Cases can be cancelled or deleted. Deleting a case will also remove all of the associated activities, notes and attachments. Cases cannot be cancelled whilst open activities exist.
Cancelled or resolved cases can be reactivated. (Obviously deleted ones can’t!)
Cases can be assigned to users or queues.
When the resolve case ribbon button is selected (or the case marked as resolved in the business process flow) the resolve case dialog is triggered. The billable time and total time on the case is defaulted to a sum of the duration of the activities associated with the case. The billable time can be changed as y0u may need to bill more or less time that amount calculated from the activities.
Once a case is resolved its status changes to resolved and becomes read-only. Whenever a case is resolved a resolution activity is automatically created and associated to the case. If the case be reopened the status on the resolution activity will change to cancelled. Another resolution activity will be created when the case is finally resolved. Meaning you can have multiple resolution activities per case.
If you try to resolve a case with open activities, you will see a prompt similar to the one below. If you click confirm the open activities will be marked as cancelled. This is because it is not possible to resolve a case with open activities.
As cases are resolved they will disappear from the active case views, as they are no longer active. They can however still be viewed in the resolved case views.
Case Routing Rules
An important aspect of working with cases is ensuring the right people are working on the right cases.
- Case routing rules can be manually applied from a view or directly from the case form
- Routing rules can be applied to one case or multiple cases at the same time
- Case routing rules actually create a workflow. You can see this in the system jobs located under the settings
- Organizations can only have one active routing rule at any given point in time.

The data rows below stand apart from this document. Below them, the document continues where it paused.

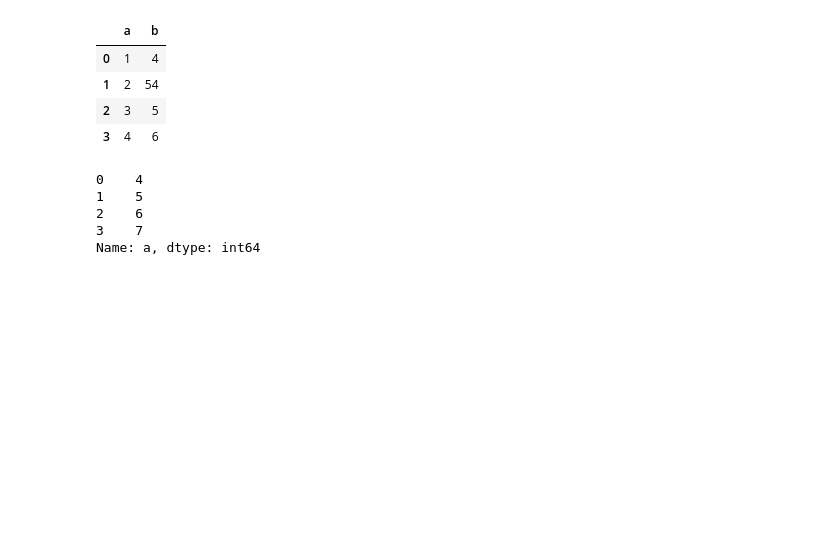
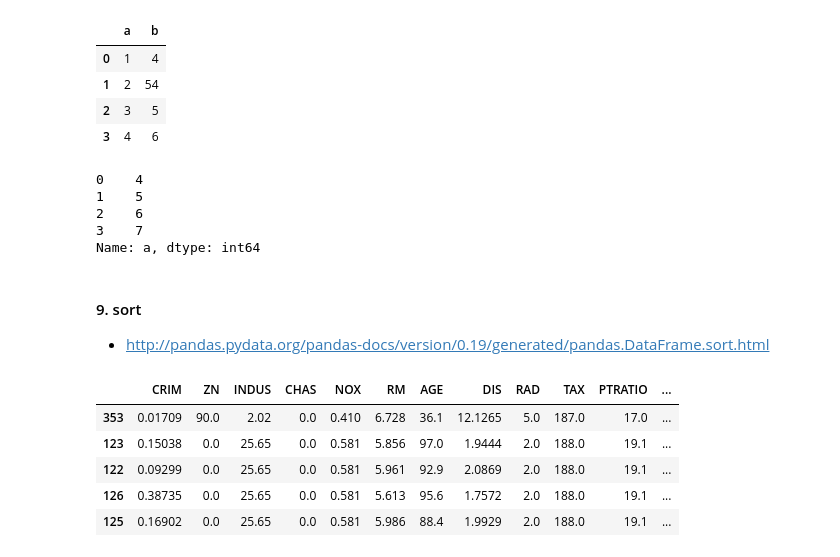
Before and after one commit to OnlyBelter/jupyter-note, a Jupyter notebook: pandas_basic/dataFrame.ipynb, the cells around one changed output. Saved outputs shown, nothing was run; the diff lists cells and outputs as text; code cells hidden in the pictures; blank space fills up the shorter version.

```diff
--- a/pandas_basic/dataFrame.ipynb
+++ b/pandas_basic/dataFrame.ipynb
@@ -203,3 +192,15 @@ df['a'].apply(lambda x: x+3)
 2    6
 3    7
 Name: a, dtype: int64
+# %% [markdown]
+#### 9. sort
+- http://pandas.pydata.org/pandas-docs/version/0.19/generated/pandas.DataFrame.sort.html
+# %%
+df_boston.sort_values(by=['TAX']).head()
+# %% [output]
+|  | CRIM | ZN | INDUS | CHAS | NOX | RM | AGE | DIS | RAD | TAX | PTRATIO | ... |
+| 353 | 0.01709 | 90.0 | 2.02 | 0.0 | 0.410 | 6.728 | 36.1 | 12.1265 | 5.0 | 187.0 | 17.0 | ... |
+| 123 | 0.15038 | 0.0 | 25.65 | 0.0 | 0.581 | 5.856 | 97.0 | 1.9444 | 2.0 | 188.0 | 19.1 | ... |
+| 122 | 0.09299 | 0.0 | 25.65 | 0.0 | 0.581 | 5.961 | 92.9 | 2.0869 | 2.0 | 188.0 | 19.1 | ... |
+| 126 | 0.38735 | 0.0 | 25.65 | 0.0 | 0.581 | 5.613 | 95.6 | 1.7572 | 2.0 | 188.0 | 19.1 | ... |
+| 125 | 0.16902 | 0.0 | 25.65 | 0.0 | 0.581 | 5.986 | 88.4 | 1.9929 | 2.0 | 188.0 | 19.1 | ... |
```
Also changed, not shown: parts of 16 cells of this notebook, 9 other files.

If you create a second one and activate that, the first one will deactivate
- When creating routing rules, you can set conditions. The “if” conditions are then evaluated against the case(s) to be routed
- When an “if” condition is true one of the two actions can happen. Cases can be routed to a queue or a case can be assigned to a specific user or team
Parent Child Cases
Parent and child cases are designed to help cases be used efficiently.
You can create a primary case (parent) and then create a secondary case(s) (children). Child cases can inherit information from a parent case.
You can also specify what happens when the parent case is resolve. Including;
- Preventing the parent from being resolved until all the children are resolved
- Resolving all of the children automatically when the parent is resolved
- Do nothing
Within the service management options under setting, you can set what attributes are mapped between parent / child cases and what happens when cases are resolved.
Sometimes you might find that duplicate cases have been created, maybe a customer reports the same problem on different communication channels or multiple contacts at an organisation report the same issue. When this happens cases can be merged, avoiding the need to resolve each incident separately.
Merging cases combines related open activities and attachments under one case and cancels the other case(s). When a case is merged, the state of the case is changed to cancelled and the status reason is changed to merged. You can merge up to 10 cases at a time.
If you merge a case that has child cases (i.e. A Parent), then the child cases become child cases of the new parent case
You can only merge a child case into another child case if both of the child cases have the same parent case.
Theoretically, you could merge cases from multiple customers. (Although this isn’t common.)
Hopefully this post has helped you understand the details you’ll need to understand around cases for the MB2-714 exam. J
Next time I will look at the knowledge base and how this can be configured to help with customer service.